Staying in the browser, navigate to the newly created repository page > Settings > Secrets > Actions.

On the top right of the page, click on the green green button Create Repository Secret

Create a Secret with the corresponding name and value for each of the values below.

AWS_ACCESS_KEY_ID="Programmtic Access key"
AWS_SECRET_ACCESS_KEY="Programmtic Access Secret Key"
ST2_AUTH_USERNAME="User to be created during Stackstorm installation"
ST2_AUTH_PASSWORD="User password to be attached to above user during Stackstorm installation"

AWS credentials will be used to create new resources, such as the EC2 instance and security groups.

ST2_AUTH username and password will be used to create a new user identity in the stackstorm instance. Use the ST2_AUTH username and password to log into the Stackstorm console.

3. Create Workflow



Using your preferred code editor, open the repository.

Create the following two folders in the project root; .github/workflows/

Create a new file called .github/workflows/deploy-st2.yaml with the contents;

name: Deploy ST2 Single VM with GHA

    branches: [ main ]

    runs-on: ubuntu-latest
    - id: deploy
      name: Deploy
      uses: bitovi/github-actions-deploy-stackstorm@main
        aws_access_key_id: ${{ secrets.AWS_ACCESS_KEY_ID}}
        aws_secret_access_key: ${{ secrets.AWS_SECRET_ACCESS_KEY}}
        aws_default_region: us-east-1
        st2_auth_username: ${{ secrets.ST2_AUTH_USERNAME}}
        st2_auth_password: ${{ secrets.ST2_AUTH_PASSWORD}}

This file uses the bitovi/github-actions-deploy-stackstorm action, which contains the IaC for provisioning the resources for and deploying Stackstorm to an AWS EC2 instance.

Make changes if you deem them necessary. Save the file and prep the commit to push your newly created folders and files to GitHub.

4. Trigger Workflow



And finally, the last step… and it’s the easiest one! With your commit loaded and ready to be pushed, let’s take a quick look back at our action to understand what the trigger will be;

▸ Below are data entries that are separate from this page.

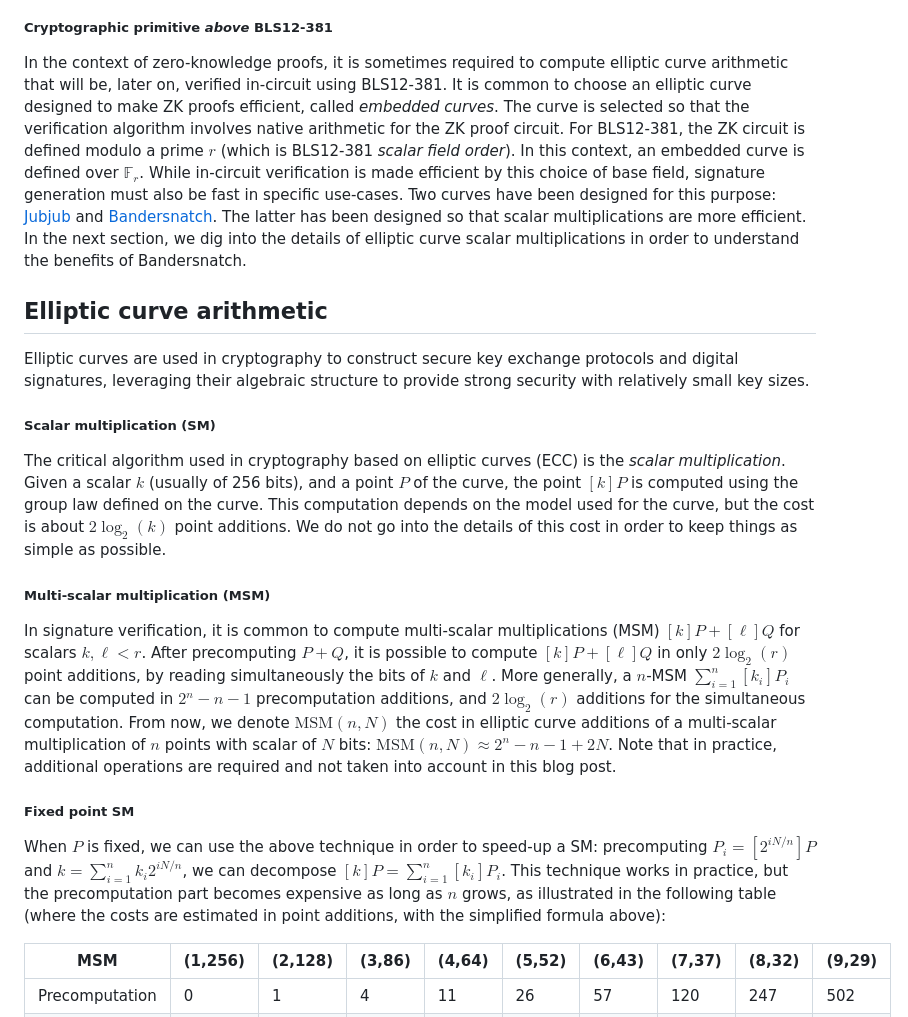
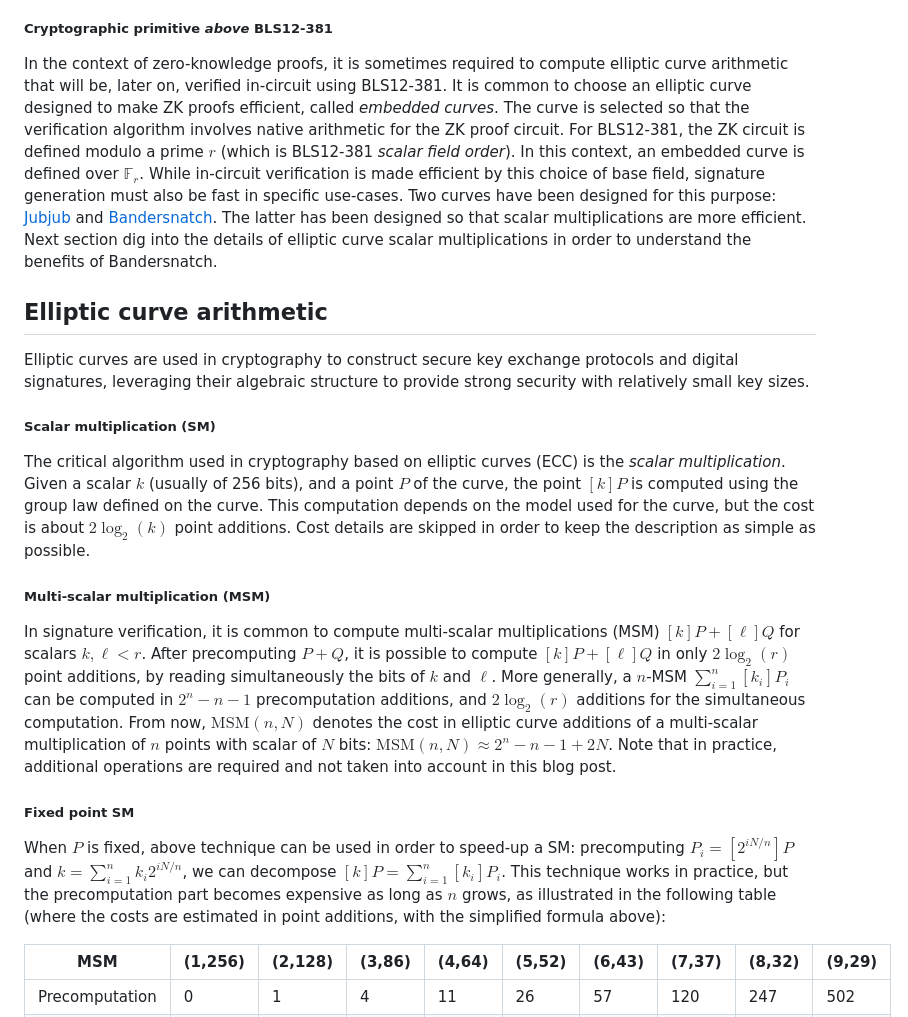
Before and after one commit to ZKNoxHQ/blog, a Markdown page: posts/PECTRA_2504xx.md, the part around the change printed below. Rendered like a GitHub page.

```diff
--- a/posts/PECTRA_2504xx.md
+++ b/posts/PECTRA_2504xx.md
@@ -17,20 +17,20 @@ BN254 is an elliptic curve that has been widely used in zero-knowledge (ZK) cryp
 
 ##### Cryptographic primitive _above_ BLS12-381
 
-In the context of zero-knowledge proofs, it is sometimes required to compute elliptic curve arithmetic that will be, later on, verified in-circuit using BLS12-381. It is common to choose an elliptic curve designed to make ZK proofs efficient, called _embedded curves_. The curve is selected so that the verification algorithm involves native arithmetic for the ZK proof circuit. For BLS12-381, the ZK circuit is defined modulo a prime $r$ (which is BLS12-381 _scalar field order_). In this context, an embedded curve is defined over $\mathbb F_r$. While in-circuit verification is made efficient by this choice of base field, signature generation must also be fast in specific use-cases. Two curves have been designed for this purpose: [Jubjub](https://bitzecbzc.github.io/technology/jubjub/index.html) and [Bandersnatch](https://ethresear.ch/t/introducing-bandersnatch-a-fast-elliptic-curve-built-over-the-bls12-381-scalar-field). The latter has been designed so that scalar multiplications are more efficient. In the next section, we dig into the details of elliptic curve scalar multiplications in order to understand the benefits of Bandersnatch.
+In the context of zero-knowledge proofs, it is sometimes required to compute elliptic curve arithmetic that will be, later on, verified in-circuit using BLS12-381. It is common to choose an elliptic curve designed to make ZK proofs efficient, called _embedded curves_. The curve is selected so that the verification algorithm involves native arithmetic for the ZK proof circuit. For BLS12-381, the ZK circuit is defined modulo a prime $r$ (which is BLS12-381 _scalar field order_). In this context, an embedded curve is defined over $\mathbb F_r$. While in-circuit verification is made efficient by this choice of base field, signature generation must also be fast in specific use-cases. Two curves have been designed for this purpose: [Jubjub](https://bitzecbzc.github.io/technology/jubjub/index.html) and [Bandersnatch](https://ethresear.ch/t/introducing-bandersnatch-a-fast-elliptic-curve-built-over-the-bls12-381-scalar-field). The latter has been designed so that scalar multiplications are more efficient. Next section dig into the details of elliptic curve scalar multiplications in order to understand the benefits of Bandersnatch.
 
 ## Elliptic curve arithmetic
 
 Elliptic curves are used in cryptography to construct secure key exchange protocols and digital signatures, leveraging their algebraic structure to provide strong security with relatively small key sizes.
 
 ##### Scalar multiplication (SM)
-The critical algorithm used in cryptography based on elliptic curves (ECC) is the _scalar multiplication_. Given a scalar $k$ (usually of 256 bits), and a point $P$ of the curve, the point $[k]P$ is computed using the group law defined on the curve. This computation depends on the model used for the curve, but the cost is about $2\log_2(k)$ point additions. We do not go into the details of this cost in order to keep things as simple as possible.
+The critical algorithm used in cryptography based on elliptic curves (ECC) is the _scalar multiplication_. Given a scalar $k$ (usually of 256 bits), and a point $P$ of the curve, the point $[k]P$ is computed using the group law defined on the curve. This computation depends on the model used for the curve, but the cost is about $2\log_2(k)$ point additions. Cost details are skipped in order to keep the description as simple as possible.
 
 ##### Multi-scalar multiplication (MSM)
-In signature verification, it is common to compute multi-scalar multiplications (MSM) $[k]P + [\ell]Q$ for scalars $k,\ell < r$. After precomputing $P+Q$, it is possible to compute $[k]P+[\ell]Q$ in only $2\log_2(r)$ point additions, by reading simultaneously the bits of $k$ and $\ell$. More generally, a $n$-MSM $\sum_{i=1}^n [k_i]P_i$ can be computed in $2^n - n - 1$ precomputation additions, and $2\log_2(r)$ additions for the simultaneous computation. From now, we denote $\text{MSM}(n,N)$ the cost in elliptic curve additions of a multi-scalar multiplication of $n$ points with scalar of $N$ bits: $\text{MSM}(n,N) \approx 2^n -n -1 + 2N$. Note that in practice, additional operations are required and not taken into account in this blog post.
+In signature verification, it is common to compute multi-scalar multiplications (MSM) $[k]P + [\ell]Q$ for scalars $k,\ell < r$. After precomputing $P+Q$, it is possible to compute $[k]P+[\ell]Q$ in only $2\log_2(r)$ point additions, by reading simultaneously the bits of $k$ and $\ell$. More generally, a $n$-MSM $\sum_{i=1}^n [k_i]P_i$ can be computed in $2^n - n - 1$ precomputation additions, and $2\log_2(r)$ additions for the simultaneous computation. From now, $\text{MSM}(n,N)$ denotes the cost in elliptic curve additions of a multi-scalar multiplication of $n$ points with scalar of $N$ bits: $\text{MSM}(n,N) \approx 2^n -n -1 + 2N$. Note that in practice, additional operations are required and not taken into account in this blog post.
 
 ##### Fixed point SM
-When $P$ is fixed, we can use the above technique in order to speed-up a SM: precomputing $P_i = [2^{iN/n}]P$ and $k = \sum_{i=1}^n k_i 2^{iN/n}$, we can decompose $[k]P = \sum_{i=1}^n [k_i]P_i$. This technique works in practice, but the precomputation part becomes expensive as long as $n$ grows, as illustrated in the following table (where the costs are estimated in point additions, with the simplified formula above):
+When $P$ is fixed,  above technique can be used in order to speed-up a SM: precomputing $P_i = [2^{iN/n}]P$ and $k = \sum_{i=1}^n k_i 2^{iN/n}$, we can decompose $[k]P = \sum_{i=1}^n [k_i]P_i$. This technique works in practice, but the precomputation part becomes expensive as long as $n$ grows, as illustrated in the following table (where the costs are estimated in point additions, with the simplified formula above):
 
 |MSM|(1,256)|(2,128)|(3,86)|(4,64)|(5,52)|(6,43)|(7,37)|(8,32)|(9,29)|
 |-|-|-|-|-|-|-|-|-|-|
```
Also changed, not shown: other parts of posts/PECTRA_2504xx.md (+6 -6 lines).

    branches: [ main ]

We can see that the trigger for this action is: Trigger On a Push to the Main Branch

So let’s push our code to trigger our workflow to create infrastructure for and deploy Stackstorm to an EC2 instance!

5. Monitor Action



6. Confirm the deployment

Back in your browser page, navigate to the above-created repository's main page. On the top repository nav bar, select > Actions > Deploy ST2 Single VM with GHA

If the instructions above have been followed, you should either see a yellow yellow indicator light for in-progress or a green green indicator light for success



Under the Hood

Platform Engineering using GitHub Actions

GitHub Actions are evolving from simple CI runners into a platform engineering service for developers that provides a powerful and flexible way to automate software development workflows.


BitOps is used to orchestrate the deployment sequence for the tools used to provision and deploy to infrastructure. BitOps can be best summarized as a prepared Docker environment for invoking DevOps provisioning and deployment tools. BitOps is highly customizable and completely Open Source! Head over to the BitOps documentation or our GitHub Page to learn more.

Webinar: GitHub Action to Deploy StackStorm

There’s more we want to show and tell. Join us for a free live webinar on April 4, 2023, at 11 am US Central time, where we'll talk about the power of Platform Engineering, GitHub Actions, and StackStorm event-driven automation.

Register Now

Need Help?

Drop into Bitovi’s Community Discord, and talk to us in the DevOps channel!

Need DevOps Consulting services? Bitovi has consultants that can assist with all aspects of your development and DevOps journey.


Written by chat.openai.com. Prompted and edited by Bitovi.